Dave Elder-Vass, a Reader in Sociology at Loughborough University (UK) has taken to The Conversation to discuss the history of Bitcoin, through the lens of the five different investors, or subcultures who have bought into Bitcoin, as both a viable currency and as an investment.
The five categories discussed by Elder-Vass are;
- The Idealists
- The Libertarians
- The Savvy Young
- The Investors
- The Portfolio Balancers
Which category best fits you?
Well, in order to work that out, we need to see exactly what these categories mean. Starting off with The Idealists, the group that originally set out to create Bitcoin and Blockchain Technology through cryptography. The idealists are the early cryptographers, those who came up with the technology and those who are mostly anonymous to the day. Satoshi Nakamoto being the prime example of this.

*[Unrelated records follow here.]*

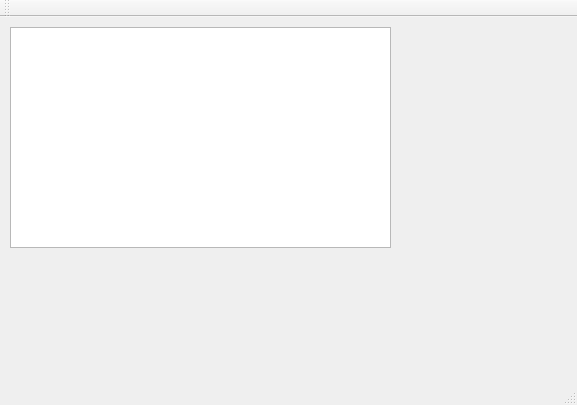
This is mainwindow.ui in ray33ee/ComplexCL as Qt 5 draws it before an edit. The edited form follows.
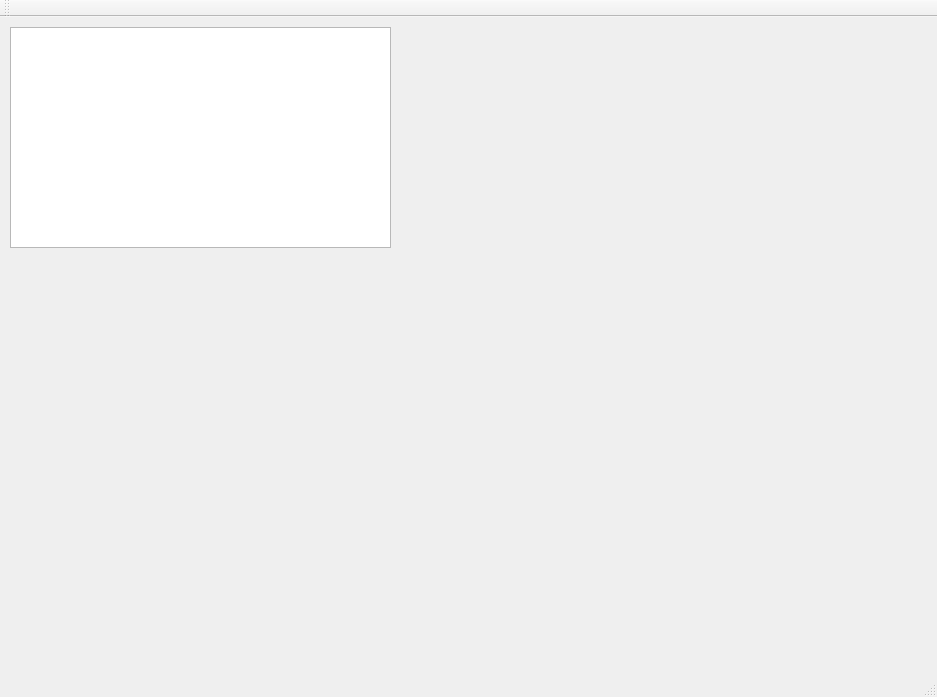
This is the edited form. Custom widgets are drawn as their Qt base class.

```diff
--- a/mainwindow.ui
+++ b/mainwindow.ui
@@ -6,8 +6,8 @@
    <rect>
     <x>0</x>
     <y>0</y>
-    <width>577</width>
-    <height>405</height>
+    <width>937</width>
+    <height>697</height>
    </rect>
   </property>
   <property name="minimumSize">
```
Left out of the diff: 2 changed lines with no effect on the pictures.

The Libertarians, attracted by Bitcoins anonymous and anti-political nature. These are the investors who bought in because of Nakamoto’s promise of Bitcoin as an anti-establishment product, one that will be used in the future to empower citizens. If you purchased Bitcoin to rebel, then this is you.
The Savvy Young, those who bought Bitcoin around 2010, just before the whole industry started to take off and hit the mainstream. According to Elder-Vass:
“Many bought small quantities at a low price and were somewhat bemused to find themselves sitting on significant investments when the price multiplied. They became used to huge fluctuations in the price and frequently advocated “hodling” Bitcoin (a mis-spelling of “hold”, first used in a now iconic message posted by an inebriated user determined to resist constant “sell” messages from day traders).”
Does your T-Shirt say ‘HODL’? You’re probably a part of the savvy young. Note that this is not age specific either.
The Investors, the traditional Bitcoin investors and those who saw an investment opportunity in Bitcoin, both through day trading and those who wish to exploit price bubbles. The bulls and the bears and the group that surely makes up the vast majority of Bitcoin investors.
The Portfolio Balancers, according to Elder-Vass, these are the newest investors, those who are now starting to buy in as a result of threats from wider economics. According to Elder-Vass:
“According to modern portfolio theory, investors can reduce the riskiness of their portfolios overall by buying some Bitcoin because its peaks and troughs don’t line up with those of other assets, providing some insurance against stock market crashes. This is an emerging group, but one that could significantly raise Bitcoin’s acceptability among mainstream investors.”
And now you know. The majority of investors indeed are going to exist within The Investors group, even so though it’s interesting to see how Elder-Vass has split Bitcoin investors up in this way. As subcultures, each group has its own specific motivation for buying Bitcoin and indeed, not all of these motivations are entirely financial, proving just how versatile Bitcoin is, not just as an asset, but as a cultural icon and as a mode for social mobility too.